I read in the media today with some dismay about the plight of care homes and domiciliary care services. The Care Quality Commission are raising the stakes giving warning that the sector as a whole is at risk as providers of care for elderly and disabled people pull out over rising costs and cuts to council budgets.
Providers are in trouble because their costs have increased by up to 30% in the past year while their profit margins have fallen by more than 40%, it warned. It pinpoints the national living wage (NLW) and the inability of cash-strapped local councils to pay higher fees for these services as the main causes of a growing problem.
It is alarming to learn that the number of care homes overall in England has fallen from 18,068 in September 2010 to 16,614 in July this year, at a time of growing need linked to the ageing population, according to figures released by the CQC.

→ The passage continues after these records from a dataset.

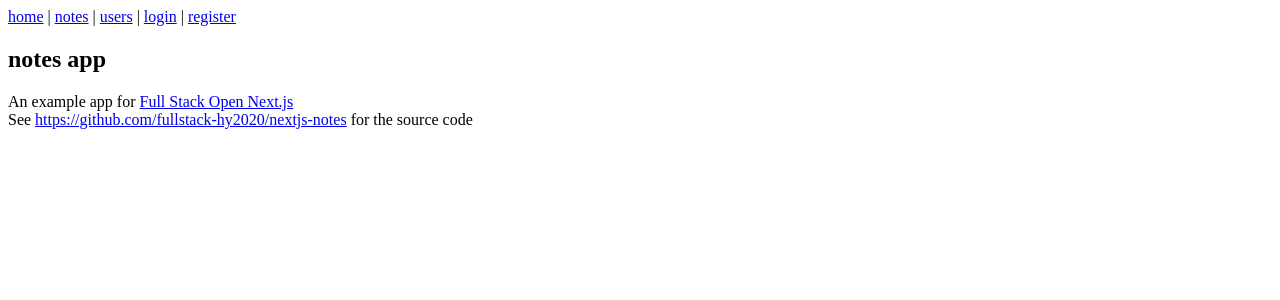
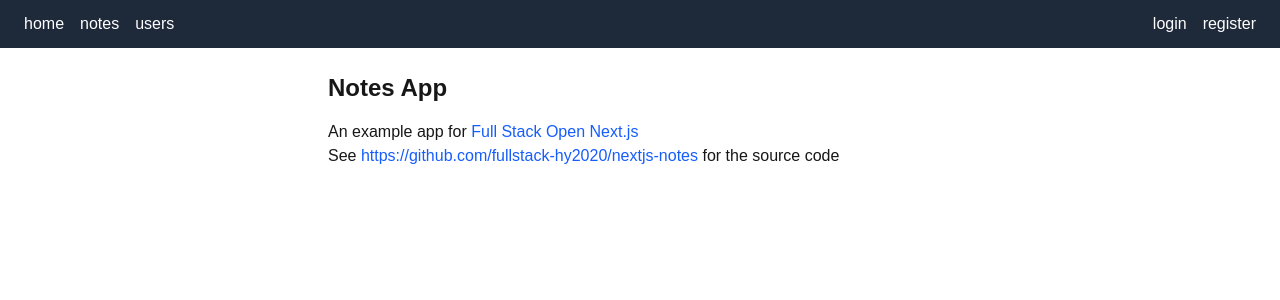
Before and after one commit to rafaeltorok/fs-nextjs, a Next.js app in the folder notes-app/: page / in a window 1280 px wide. Shown: the top 300 px of the page. Built offline with nearby package versions, Linux system fonts and the light colour scheme; no server answers.

Commit message:
update(ui): implement Tailwind styling on the Web UI

```diff
--- a/notes-app/app/components/NavBar.tsx
+++ b/notes-app/app/components/NavBar.tsx
@@ -1,33 +1,35 @@
 "use client";
 
-import Link from "next/link";
 import { useSession, signOut } from "next-auth/react";
+import NavLink from "./NavLink";
 
 export default function NavBar() {
   const { data: session } = useSession();
 
   return (
-    <nav>
-      <Link href="/">home</Link>
-      {" | "}
-      <Link href="/notes">notes</Link>
-      {" | "}
-      <Link href="/users">users</Link>
-      {" | "}
+    <nav className="bg-gray-800 text-white px-6 py-3 flex items-center gap-4">
+      <NavLink href="/">home</NavLink>
+      <NavLink href="/notes">notes</NavLink>
+      <NavLink href="/users">users</NavLink>
+      <div className="ml-auto flex items-center gap-4">
         {session ? (
           <>
-          <Link href="/notes/new">create new</Link>
-          {" | "}
-          <em>{session.user?.name} logged in</em>{" "}
-          <button onClick={() => signOut()}>logout</button>
+            <NavLink href="/notes/new">create new</NavLink>
+            <em className="text-gray-300">{session.user?.name} logged in</em>
+            <button
+              onClick={() => signOut()}
+              className="bg-gray-600 hover:bg-gray-500 px-3 py-1 rounded text-sm"
+            >
+              logout
+            </button>
           </>
         ) : (
           <>
-          <Link href="/login">login</Link>
-          {" | "}
-          <Link href="/register">register</Link>
+            <NavLink href="/login">login</NavLink>
+            <NavLink href="/register">register</NavLink>
           </>
         )}
+      </div>
     </nav>
   );
 }
--- /dev/null
+++ b/notes-app/app/components/NavLink.tsx
@@ -0,0 +1,16 @@
+import Link from "next/link";
+
+interface NavLinkProps {
+  href: string;
+  children: React.ReactNode;
+}
+
+const NavLink = ({ href, children }: NavLinkProps) => {
+  return (
+    <Link href={href} className="hover:text-gray-300">
+      {children}
+    </Link>
+  );
+}
+
+export default NavLink;
--- a/notes-app/app/layout.tsx
+++ b/notes-app/app/layout.tsx
@@ -1,7 +1,14 @@
 import AuthSessionProvider from "./components/SessionProvider";
+
+// Components
 import NavBar from "./components/NavBar";
+import Notification from "./components/Notification";
+
+// React context
 import { NotificationProvider } from "./context/NotificationContext";
-import Notification from "./components/Notification";
+
+// Tailwind CSS
+import "./globals.css";
 
 export default function RootLayout({
   children,
@@ -10,7 +17,7 @@ export default function RootLayout({
 }) {
   return (
     <html lang="en">
-      <body>
+      <body className="min-h-screen bg-background text-foreground">
         <AuthSessionProvider>
           <NotificationProvider>
             <NavBar />
--- a/notes-app/app/notes/page.tsx
+++ b/notes-app/app/notes/page.tsx
@@ -11,18 +11,28 @@ export default async function Notes({
   const notes = await getNotes(showImportant);
 
   return (
-    <div>
-      <h2>Notes</h2>
-      <div>
-        <Link href={showImportant ? "/notes" : "/notes?important=true"}>
+    <div className="max-w-2xl mx-auto p-6">
+      <h2 className="text-2xl font-bold mb-4">Notes</h2>
+      <div className="mb-4">
+        <Link
+          href={showImportant ? "/notes" : "/notes?important=true"}
+          className="text-blue-300 hover:underline"
+        >
           {showImportant ? "show all" : "show important only"}
         </Link>
       </div>
-      <ul>
+      <ul className="space-y-2">
         {notes.map((note) => (
-          <li key={note.id}>
-            <Link href={`/notes/${note.id}`}>{note.content}</Link>
-            {note.important && <strong> (important)</strong>}
+          <li key={note.id} className="border rounded p-3 hover:bg-gray-600">
+            <Link
+              href={`/notes/${note.id}`}
+              className="text-blue-100 hover:underline"
+            >
+              {note.content}
+            </Link>
+            {note.important && (
+              <strong className="ml-2 text-amber-600">(important)</strong>
+            )}
           </li>
         ))}
       </ul>
--- a/notes-app/app/page.tsx
+++ b/notes-app/app/page.tsx
@@ -2,17 +2,23 @@ export default function Home() {
   console.log("hello next.js");
 
   return (
-    <div>
+    <div className="max-w-2xl mx-auto p-6">
       <div>
-        <h2>notes app</h2>
+        <h2 className="text-2xl font-bold mb-4">Notes App</h2>
         An example app for{" "}
-        <a href="https://courses.mooc.fi/org/uh-cs/courses/full-stack-open-nextjs">
+        <a
+          href="https://courses.mooc.fi/org/uh-cs/courses/full-stack-open-nextjs"
+          className="text-blue-600 hover:underline"
+        >
           Full Stack Open Next.js
         </a>
       </div>
       <div>
         See{" "}
-        <a href="https://github.com/fullstack-hy2020/nextjs-notes">
+        <a
+          href="https://github.com/fullstack-hy2020/nextjs-notes"
+          className="text-blue-600 hover:underline"
+        >
           https://github.com/fullstack-hy2020/nextjs-notes
         </a>{" "}
         for the source code
--- a/notes-app/app/users/page.tsx
+++ b/notes-app/app/users/page.tsx
@@ -5,13 +5,19 @@ export default async function Users() {
   const users = await getUsers();
 
   return (
-    <div>
-      <h2>Users</h2>
+    <div className="max-w-2xl mx-auto p-6">
+      <h2 className="text-2xl font-bold mb-4">Users</h2>
 
       <ul>
         {users.map((user) => (
-          <li key={user.id}>
-            <Link href={`/users/${user.id}`}>{user.name}</Link>
+          <li
+            key={user.id}
+            className="border rounded p-3 hover:bg-gray-600"
+          >
+            <Link
+              href={`/users/${user.id}`}
+              className="text-blue-100 hover:underline"
+            >{user.name}</Link>
           </li>
         ))}
       </ul>
--- a/notes-app/package.json
+++ b/notes-app/package.json
@@ -14,11 +14,12 @@
     "drizzle-orm": "^0.45.2",
     "next": "16.2.12",
     "next-auth": "^5.0.0-beta.32",
+    "postcss": "^8.5.26",
     "react": "19.2.4",
     "react-dom": "19.2.4"
   },
   "devDependencies": {
-    "@tailwindcss/postcss": "^4",
+    "@tailwindcss/postcss": "^4.3.3",
     "@types/bcryptjs": "^2.4.6",
     "@types/node": "^20",
     "@types/react": "^19",
@@ -29,7 +30,7 @@
     "eslint-config-next": "16.2.12",
     "postgres": "^3.4.9",
     "prettier": "^3.9.6",
-    "tailwindcss": "^4",
+    "tailwindcss": "^4.3.3",
     "typescript": "^5"
   }
 }
```
Also changed, not shown: 1 other file (tests, documents, lock files or other folders). Lines whose indentation alone changed are shown as unchanged.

The total number of beds available in care homes also fell between 2010 and 2016 from 255,289 to 235,799 this summer – a fall of 19,490. While the number of nursing homes increased slightly, from 4,387 to 4,623 in that time, more than one in 10 residential homes – for elderly, often frail, people – have closed. The total of those available has fallen from 13,681 to 11,991 – a drop of 1,690.
CQC are also worried that the same pressures could push providers of domiciliary care to the wall. “Provider exit and large-scale contract handbacks demonstrate the fragility of this market. At what point can the replacement providers only make the returns work by compromising on the quality of care?” the briefing paper asks.
To many people who rely on care homes and domiciliary care for help in their own homes with washing, dressing and eating, the effect of contraction to services could become greater if more and more of the private companies that dominate the market go out of business, the CQC fears.
Andrea Sutcliffe, the CQC’s chief inspector of adult social care, was responding to the leak to the BBC of a recent internal briefing document that spells out how rises in providers’ costs and the squeeze on local councils’ budgets are leaving care services in an unsustainable position.
“We know that the adult social care sector faces many financial pressures which, worryingly, could undermine the quality and safety of care that people receive and rely upon every day,” said Sutcliffe.
She confirmed that information from care providers detailed in the CQC document “does highlight a concern that the long-term sustainability of high-quality care within this sector could be at risk. Given the impact this would have on people’s lives; it is important that we continue to monitor these trends closely.”
To those who work in the care sector, myself included, this is a degradation of duty on behalf of government and local councils. If the end product of buck passing between the 2 parties where on the one hand insufficient funding has been made available to provide quality care. On the other there has been no requirement on local authorities to ring-fence funding specifically designated for use in the social care sector.
This situation as we all know is exasperated by NHS bed blocking where packages of care designed to accommodate people’s needs in the community, would not only be the choice of patients but save money for a cash strapped National Health Service.
Barbara Keeley, Labour’s shadow minister for social care, said: “These figures are an alarming reminder of the desperate state of care services in this country. Despite all the spin from ministers, the Tories have left social care on the brink of collapse, with thousands of people’s care at risk as a result. It’s not enough to turn a blind eye to this crisis. We need ministers to step up and guarantee that they will properly fund care services. Anything less will be a betrayal to the most vulnerable in our society.” I would add that labour when in power could not agree a funding strategy for care with the Tories and Liberals.
Albert Cook Albert Cook BA, MA & Fellow Charted Quality Institute Managing Director Bettal Quality Consultancy